# [RECORD EXCERPTS]
──────────────────────────────

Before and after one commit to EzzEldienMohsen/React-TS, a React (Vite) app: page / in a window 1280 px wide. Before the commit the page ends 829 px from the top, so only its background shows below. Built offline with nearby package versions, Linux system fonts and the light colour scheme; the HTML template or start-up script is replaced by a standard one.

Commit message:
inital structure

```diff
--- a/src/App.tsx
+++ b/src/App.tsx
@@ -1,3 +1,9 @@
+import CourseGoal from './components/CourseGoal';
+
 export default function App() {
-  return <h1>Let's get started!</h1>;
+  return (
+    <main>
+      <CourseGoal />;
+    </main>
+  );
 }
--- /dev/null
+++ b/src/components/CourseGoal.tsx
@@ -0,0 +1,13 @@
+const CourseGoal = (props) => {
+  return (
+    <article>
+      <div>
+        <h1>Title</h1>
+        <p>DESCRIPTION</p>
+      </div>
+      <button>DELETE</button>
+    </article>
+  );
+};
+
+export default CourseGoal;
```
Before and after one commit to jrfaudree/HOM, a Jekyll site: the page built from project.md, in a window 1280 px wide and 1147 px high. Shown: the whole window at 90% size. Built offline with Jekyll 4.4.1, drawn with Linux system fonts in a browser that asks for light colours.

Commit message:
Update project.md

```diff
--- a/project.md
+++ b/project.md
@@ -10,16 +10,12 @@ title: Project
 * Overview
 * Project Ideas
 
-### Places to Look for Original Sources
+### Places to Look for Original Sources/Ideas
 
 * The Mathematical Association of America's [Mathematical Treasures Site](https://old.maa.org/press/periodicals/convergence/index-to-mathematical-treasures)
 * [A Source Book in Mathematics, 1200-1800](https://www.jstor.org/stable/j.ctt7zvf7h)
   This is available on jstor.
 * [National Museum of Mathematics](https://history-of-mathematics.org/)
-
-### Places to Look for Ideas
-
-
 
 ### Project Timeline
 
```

──────────────────────────────

How many of the lines above contain the string "CourseGoal"? Give the number only.

# [OUTPUT BELOW]
5